Launched in 2014 and held annually on 13 October, World Thrombosis Day aims to increase public, healthcare professional and health care systems’ awareness of thrombosis and, ultimately, reduce unnecessary deaths and disabilities from thromboembolic disease through a greater awareness of its causes, risk factors, signs and symptoms, and evidence-based prevention and treatment. The mission of World Thrombosis Day supports the World Health Assembly’s global target of reducing premature deaths by non-communicable disease by 25 percent by 2025, as well as the World Health Organization’s Thirteenth General Programme of Work 2019–2023, the Montevideo Roadmap 2018-2030 on NCDs and the Political Declaration of UNGA’ Third High-level Meeting on NCDs. Visit www.worldthrombosisday.org for more information and to get involved.
About the International Society on Thrombosis and Haemostasis (ISTH)

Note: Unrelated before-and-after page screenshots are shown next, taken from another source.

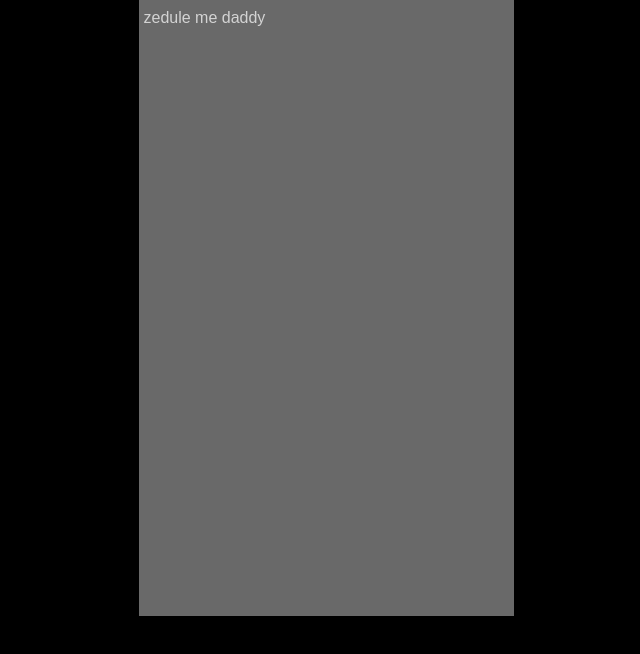
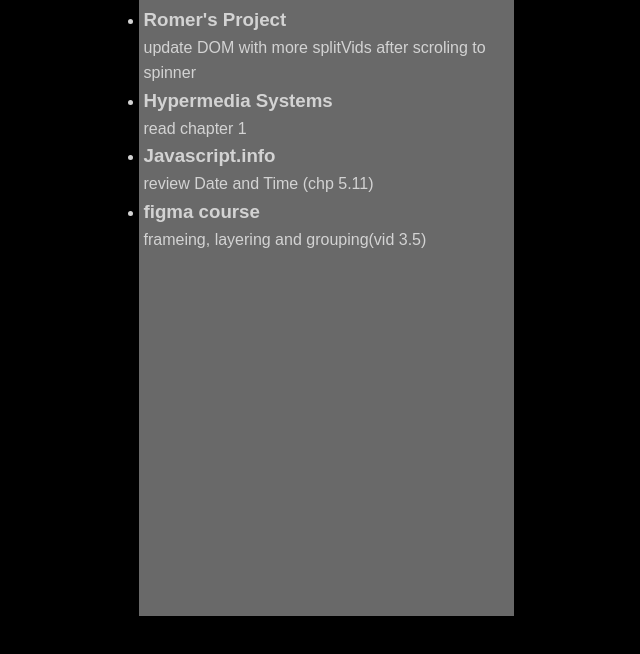
Before and after one commit to gregidonut/zedulr, a website with bundled scripts: page index.html in a window 1280 px wide. Shown: the part 118-772 px from the top of the page, without its empty margins (314-954 px from the left). Built offline with nearby package versions, Linux system fonts and the light colour scheme.

Commit message:
feat: establish the core of the data model
I'm not sure if this is how i want it to look but it seems reasonable for now

```diff
--- a/index.html
+++ b/index.html
@@ -15,7 +15,7 @@
                 <p id="header-clock-wrapper"></p>
             </header>
             <main>
-                <p>zedule me daddy</p>
+                <ul></ul>
             </main>
         </div>
         <script src="js/index.js" type="module"></script>
--- a/js/index.js
+++ b/js/index.js
@@ -1,3 +1,5 @@
 import RunHeaderClock from "./runHeaderClock.js";
+import RenderTodos from "./renderTodos.js";
 
 RunHeaderClock()
+RenderTodos()
--- /dev/null
+++ b/js/listOfDefaultTodos.js
@@ -0,0 +1,24 @@
+const DEFAULT_TODOS = [
+    {
+        name: "Romer's Project",
+        completedTasks: [],
+        currentTask: "update DOM with more splitVids after scroling to spinner",
+    },
+    {
+        name: "Hypermedia Systems",
+        completedTasks: [],
+        currentTask: "read chapter 1",
+    },
+    {
+        name: "Javascript.info",
+        completedTasks: [],
+        currentTask: "review Date and Time (chp 5.11)",
+    },
+    {
+        name: "figma course",
+        completedTasks: [],
+        currentTask: "frameing, layering and grouping(vid 3.5)",
+    },
+];
+
+export default DEFAULT_TODOS;
--- /dev/null
+++ b/js/renderTodos.js
@@ -0,0 +1,19 @@
+import DEFAULT_TODOS from "./listOfDefaultTodos.js";
+
+const baseTodoStack = document.querySelector("main ul");
+export default function RenderTodos() {
+    DEFAULT_TODOS.forEach((todoData) => {
+        const baseListITem = document.createElement("li");
+        baseListITem.innerHTML = `
+<article>
+    <h3>
+        ${todoData.name}
+    </h3>
+    <p>
+        ${todoData.currentTask}
+    </p>
+</article>
+`;
+        baseTodoStack.appendChild(baseListITem);
+    });
+}
```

Founded in 1969, the ISTH is the leading worldwide not-for-profit organization dedicated to advancing the understanding, prevention, diagnosis, and treatment of thrombotic and bleeding disorders. ISTH is an international professional membership organization with more than 7,500 clinicians, researchers, and educators working together to improve the lives of patients in more than 110 countries around the world. Among its highly regarded activities and initiatives are education and standardization programs, research activities, meetings and congresses, peer-reviewed publications, expert committees, and World Thrombosis Day on 13 October. Visit ISTH online at www.isth.org